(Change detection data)
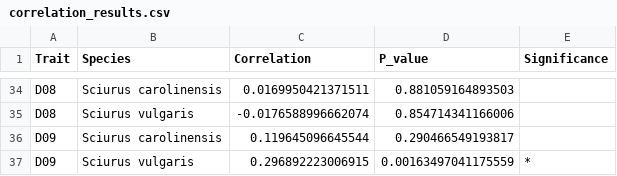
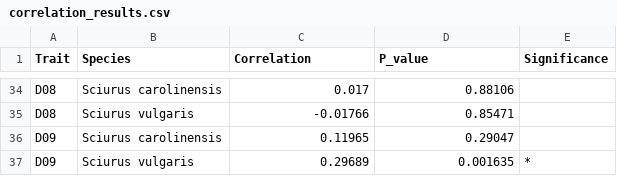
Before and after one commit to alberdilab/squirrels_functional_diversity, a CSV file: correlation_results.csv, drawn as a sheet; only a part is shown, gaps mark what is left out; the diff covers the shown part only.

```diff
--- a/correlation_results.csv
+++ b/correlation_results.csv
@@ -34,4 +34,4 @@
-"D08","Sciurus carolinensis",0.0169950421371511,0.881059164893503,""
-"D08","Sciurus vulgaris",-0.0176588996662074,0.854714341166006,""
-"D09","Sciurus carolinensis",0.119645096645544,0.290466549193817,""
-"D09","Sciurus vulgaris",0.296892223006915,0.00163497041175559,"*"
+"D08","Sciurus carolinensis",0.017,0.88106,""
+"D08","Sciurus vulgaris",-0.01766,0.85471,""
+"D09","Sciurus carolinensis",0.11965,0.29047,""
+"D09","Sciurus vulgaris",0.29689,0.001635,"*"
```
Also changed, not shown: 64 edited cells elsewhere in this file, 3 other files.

---

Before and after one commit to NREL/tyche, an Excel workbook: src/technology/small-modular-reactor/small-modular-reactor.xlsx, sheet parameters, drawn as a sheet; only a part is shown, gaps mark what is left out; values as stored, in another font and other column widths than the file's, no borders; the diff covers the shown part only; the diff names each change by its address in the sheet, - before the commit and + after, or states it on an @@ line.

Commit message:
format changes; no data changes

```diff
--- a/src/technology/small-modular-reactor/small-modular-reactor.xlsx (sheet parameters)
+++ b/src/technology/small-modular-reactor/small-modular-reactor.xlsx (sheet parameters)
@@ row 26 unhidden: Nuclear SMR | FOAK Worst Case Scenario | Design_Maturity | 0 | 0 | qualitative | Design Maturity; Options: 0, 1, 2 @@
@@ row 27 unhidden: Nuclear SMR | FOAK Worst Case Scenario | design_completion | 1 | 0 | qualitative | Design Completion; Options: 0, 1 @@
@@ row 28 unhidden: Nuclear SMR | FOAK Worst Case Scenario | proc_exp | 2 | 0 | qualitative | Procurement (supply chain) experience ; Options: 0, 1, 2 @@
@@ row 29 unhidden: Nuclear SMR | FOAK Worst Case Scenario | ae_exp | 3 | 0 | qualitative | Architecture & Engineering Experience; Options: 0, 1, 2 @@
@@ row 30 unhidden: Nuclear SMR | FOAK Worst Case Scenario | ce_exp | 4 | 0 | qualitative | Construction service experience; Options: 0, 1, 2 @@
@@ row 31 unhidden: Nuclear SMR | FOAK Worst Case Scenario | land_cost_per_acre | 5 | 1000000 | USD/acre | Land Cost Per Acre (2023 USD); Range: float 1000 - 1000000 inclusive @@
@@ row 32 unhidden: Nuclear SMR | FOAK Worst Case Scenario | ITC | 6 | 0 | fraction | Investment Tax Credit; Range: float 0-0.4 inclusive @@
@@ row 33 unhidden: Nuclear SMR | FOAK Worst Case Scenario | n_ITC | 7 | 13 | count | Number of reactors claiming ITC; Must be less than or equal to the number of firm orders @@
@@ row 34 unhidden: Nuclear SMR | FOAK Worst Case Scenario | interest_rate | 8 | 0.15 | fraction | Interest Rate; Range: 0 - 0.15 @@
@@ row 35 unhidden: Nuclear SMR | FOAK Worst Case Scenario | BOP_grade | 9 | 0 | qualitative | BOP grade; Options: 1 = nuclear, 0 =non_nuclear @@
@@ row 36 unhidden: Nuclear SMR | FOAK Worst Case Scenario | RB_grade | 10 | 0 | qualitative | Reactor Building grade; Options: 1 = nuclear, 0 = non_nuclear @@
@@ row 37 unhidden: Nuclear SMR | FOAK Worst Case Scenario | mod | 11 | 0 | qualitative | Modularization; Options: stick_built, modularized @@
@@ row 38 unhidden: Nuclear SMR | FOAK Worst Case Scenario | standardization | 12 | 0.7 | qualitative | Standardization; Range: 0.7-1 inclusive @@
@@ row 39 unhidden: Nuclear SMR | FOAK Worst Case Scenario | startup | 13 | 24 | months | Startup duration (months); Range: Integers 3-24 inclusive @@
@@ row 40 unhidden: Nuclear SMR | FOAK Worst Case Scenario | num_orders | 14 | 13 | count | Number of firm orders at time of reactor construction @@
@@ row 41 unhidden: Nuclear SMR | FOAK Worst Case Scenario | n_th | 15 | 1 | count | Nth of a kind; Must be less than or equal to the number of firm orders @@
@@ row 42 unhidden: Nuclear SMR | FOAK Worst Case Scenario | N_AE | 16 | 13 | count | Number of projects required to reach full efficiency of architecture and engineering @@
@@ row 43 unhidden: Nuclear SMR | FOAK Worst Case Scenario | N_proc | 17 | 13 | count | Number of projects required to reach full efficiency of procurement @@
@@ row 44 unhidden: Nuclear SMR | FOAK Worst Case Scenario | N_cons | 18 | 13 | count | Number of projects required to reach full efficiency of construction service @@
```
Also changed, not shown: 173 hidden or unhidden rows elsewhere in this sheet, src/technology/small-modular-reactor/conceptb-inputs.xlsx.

Brief: Out of the preceding entries, pull every line containing the string "Sciurus".

Solution to this problem:
-"D08","Sciurus carolinensis",0.0169950421371511,0.881059164893503,""
-"D08","Sciurus vulgaris",-0.0176588996662074,0.854714341166006,""
-"D09","Sciurus carolinensis",0.119645096645544,0.290466549193817,""
-"D09","Sciurus vulgaris",0.296892223006915,0.00163497041175559,"*"
+"D08","Sciurus carolinensis",0.017,0.88106,""
+"D08","Sciurus vulgaris",-0.01766,0.85471,""
+"D09","Sciurus carolinensis",0.11965,0.29047,""
+"D09","Sciurus vulgaris",0.29689,0.001635,"*"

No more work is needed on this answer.